Opinion: Carbon copies keep LU inefficient

Illustration+by+Rachel+Schuldt%0AAll+of+the+paper+involved+with+carbon+copies.

Illustration by Rachel Schuldt All of the paper involved with carbon copies.

Kelby Lorenz | Page Designer
From Print [March 1, 2016] | Legacy

Lindenwood needs to get up to speed with technology and dump its carbon paper system. Carbon papers, also known as multi-copy forms, are used at Lindenwood for enrollment, adding or dropping a class or policy exemptions and are completely obsolete and inefficient. The time taken to use these papers is unfathomably high, and is a nuisance for college students and faculty alike.

Imagine this: in mid-January a young college student is walking to lunch. He realizes that his I.D. is missing. After searching frantically for it, he finally determines that it is lost. The student walks to Roemer Hall to purchase a new one. This is when chaos erupts.

Illustration by Rachel Schuldt All of the paper involved with carbon copies.
Illustration by Rachel Schuldt
All of the paper involved with carbon copies.

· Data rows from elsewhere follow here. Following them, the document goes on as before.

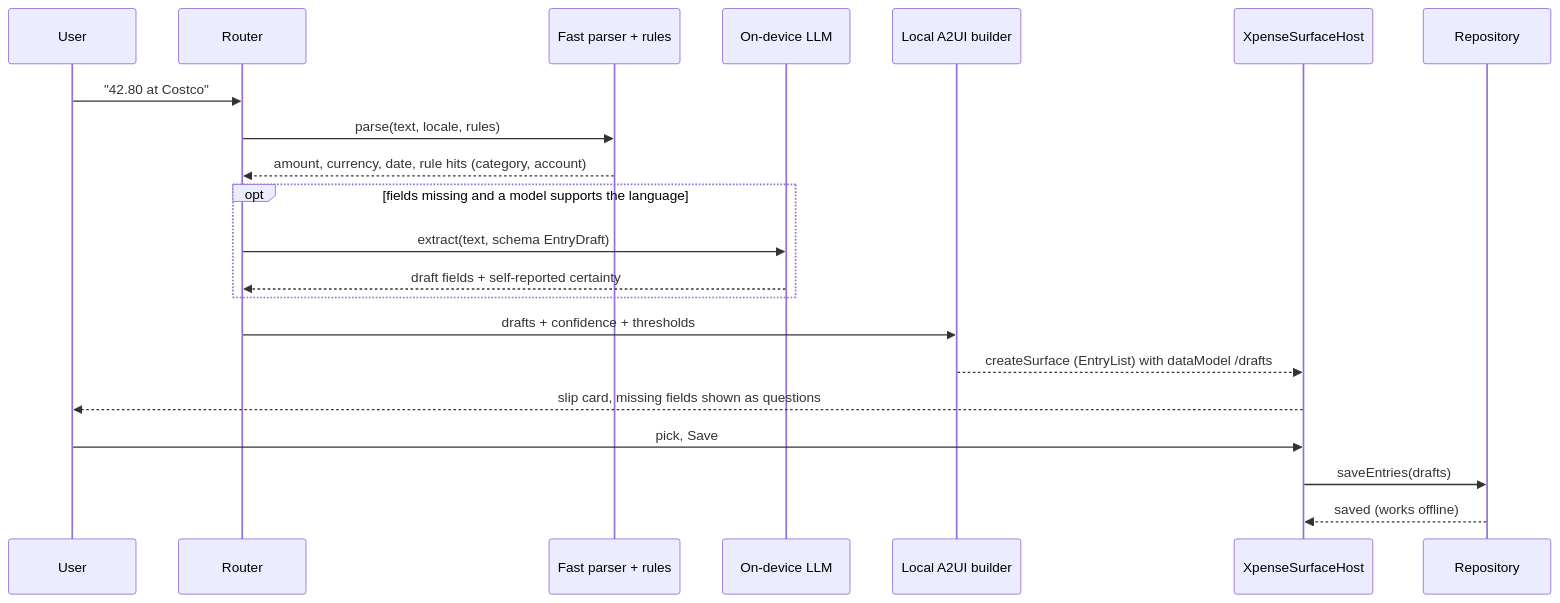
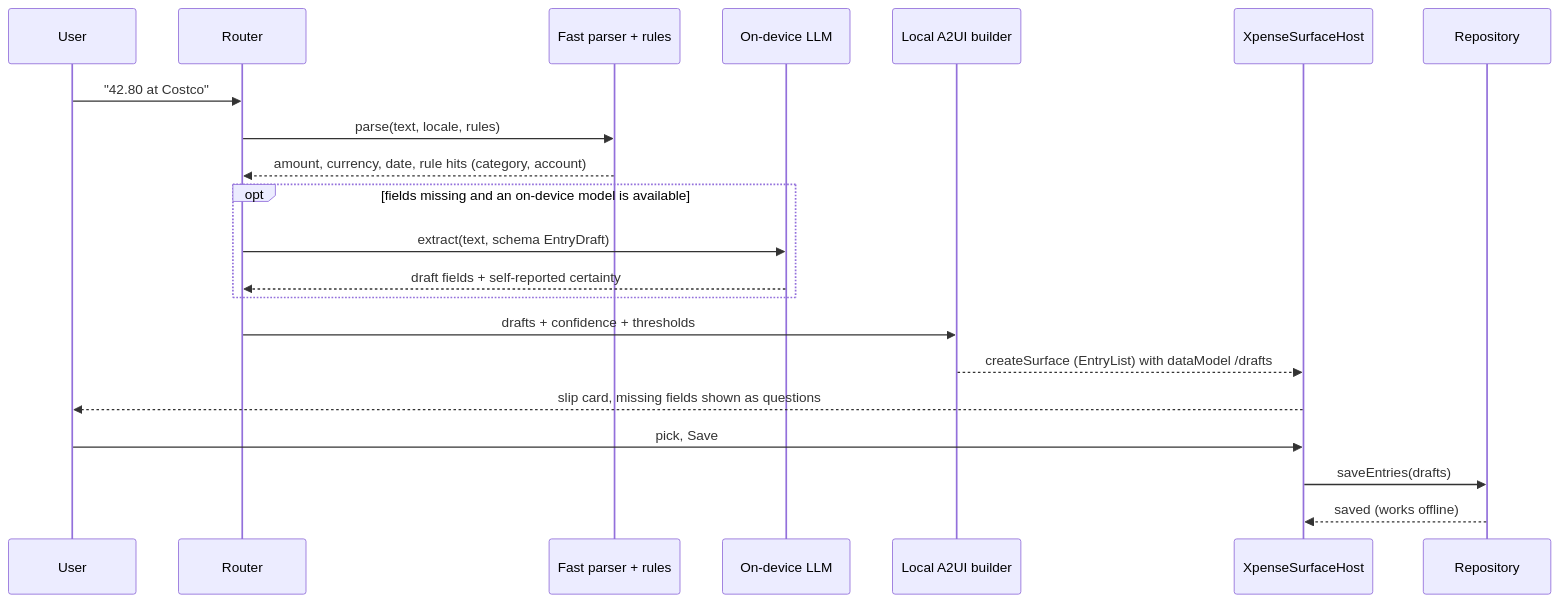
One commit to Botanium/family-xpense changed the third of 10 diagrams in docs/ARCHITECTURE.md. Above: the diagram before and after it, drawn with Mermaid. The commit also changed other lines of this file and 9 other files, not shown here.

````diff
--- a/docs/ARCHITECTURE.md
+++ b/docs/ARCHITECTURE.md
@@ -264,23 +272,23 @@
 ```mermaid
 sequenceDiagram
   participant U as User
   participant R as Router
   participant P as Fast parser + rules
   participant E as On-device LLM
   participant B as Local A2UI builder
   participant H as XpenseSurfaceHost
   participant Repo as Repository
   U->>R: "42.80 at Costco"
   R->>P: parse(text, locale, rules)
   P-->>R: amount, currency, date, rule hits (category, account)
-  opt fields missing and a model supports the language
+  opt fields missing and an on-device model is available
     R->>E: extract(text, schema EntryDraft)
     E-->>R: draft fields + self-reported certainty
   end
   R->>B: drafts + confidence + thresholds
   B-->>H: createSurface (EntryList) with dataModel /drafts
   H-->>U: slip card, missing fields shown as questions
   U->>H: pick, Save
   H->>Repo: saveEntries(drafts)
   Repo-->>H: saved (works offline)
 ```
````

After talking to the Business Office, the student is told he cannot pay the $15 to get a new I.D. because he has not set up a payment plan with his business representative. The young man’s mother had asked for a PDF copy to be emailed to her, to ease the process. When the student asks for this, he is shocked to find out that there is no PDF available, only a carbon paper copy. This is then snail-mailed to his mother. The student then has to pay his January tuition installment to then pay another $15, finally getting an I.D. This takes 45 minutes. A simple solution of providing email PDF forms for all carbon paper uses would increase efficiency.

It would also erase the problem of running from office to office getting signatures.In addition, carbon papers are not eco-friendly. Marilyn Abbott, provost and vice president of Academic Affairs at Lindenwood, provided the number of multi-copy forms purchased from their supplier in 2015. A total of 10,000 forms were purchased for enrollment, 28,000 forms for adding and dropping classes, as well as 10,000 policy exemption forms, 5,000 prior approval forms and 5,000 application for degree forms. That’s almost 60,000 forms, equally around 180,000 pieces of paper, considering that each form contains three sheets. This number kills over 2,100 trees every year.

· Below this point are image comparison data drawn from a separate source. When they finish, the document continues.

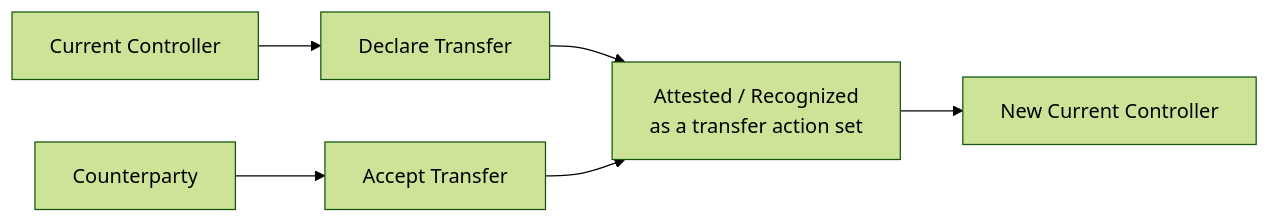
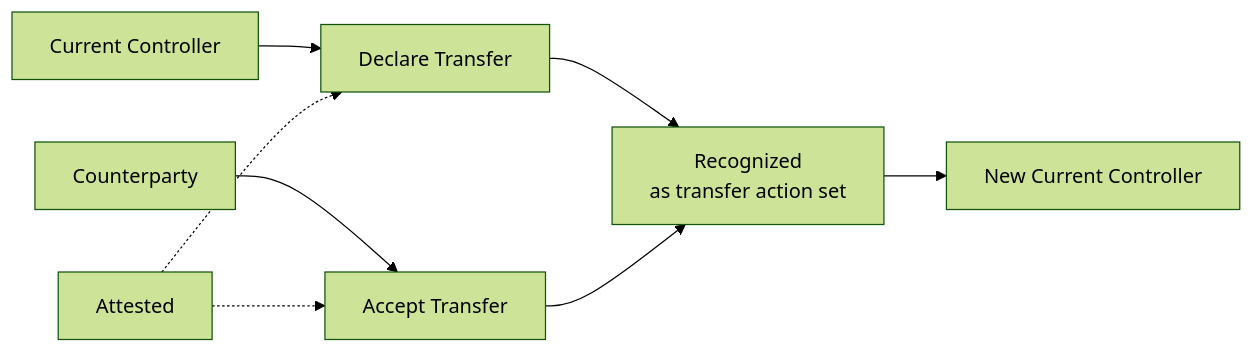
One commit to trbouma/openetr changed the third of 7 diagrams in docs/specs/CANONICAL_ETR_TRANSACTION_INFOGRAPHIC.md. Above: the diagram before and after it, drawn with Mermaid (forest theme). The commit also changed other lines of this file, not shown here.

Commit message:
update diagram

````diff
--- a/docs/specs/CANONICAL_ETR_TRANSACTION_INFOGRAPHIC.md
+++ b/docs/specs/CANONICAL_ETR_TRANSACTION_INFOGRAPHIC.md
@@ -41,8 +46,10 @@
 ```mermaid
 flowchart LR
     A["Current Controller"] --> B["Declare Transfer"]
     C["Counterparty"] --> D["Accept Transfer"]
-    B --> E["Attested / Recognized<br>as a transfer action set"]
+    B --> E["Recognized<br>as transfer action set"]
     D --> E
-    E --> F["New Current Controller"]
+    F["Attested"] -.-> B
+    F -.-> D
+    E --> G["New Current Controller"]
 ```
````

For every set of three attached carbon papers, two of them will be kept on file. One for the office that the paper is finalized in, and one for an adviser or dean. The other paper, meant for the student, will more than likely be thrown away. And, the carbon papers kept by various offices and advisers will also get thrown away eventually. This leads to an increase in paper trash, which is disastrous to the environment. Essentially, with every carbon paper thrown away, it adds to the carbon footprint that Lindenwood is creating.

Lastly, this system is simply not economical. For every set of carbon papers printed, it costs the university money. With the fact that these papers are so frequently thrown away, the university is essentially throwing away its money for every piece of carbon paper. The problems faced by using multi-copy forms has not gone unnoticed from administration, and they are working toward a proposed solution.

“Most of the offices on campus would be happy to switch to electronic forms, however, given our current Student Information System (CAMS), it would be very costly due to the large amount of programming required to establish the process trail for each type of form,” Abbott said.”

Abbott continued by saying that Lindenwood is working to change its SIS system to increase functionality. As such, “paper is [their] only option.”

I would like to propose another option, one that I mentioned previously: creating an email PDF. Emails are being used more frequently for these types of documents. Also, with the development of interactive PDF’s through companies and their services, such as Adobe InDesign, it is easier than ever to make a document that can be filled out within an email and immediately sent back. An email does not cost money. The only money being spent is that which is given to the faculty or staff member who makes the PDF. With a university that is busy consolidating schools and cutting back in so many areas to save money, a simple fix like this could save Lindenwood tons of money and streamline a very inefficient process.

Does this mean that an email PDF is the only way to go? No, it is not. By updating our SIS system to accommodate new forms, students may see a better payoff than through the use of emails. Yet, the money used to produce this new system may be too high to balance it all out.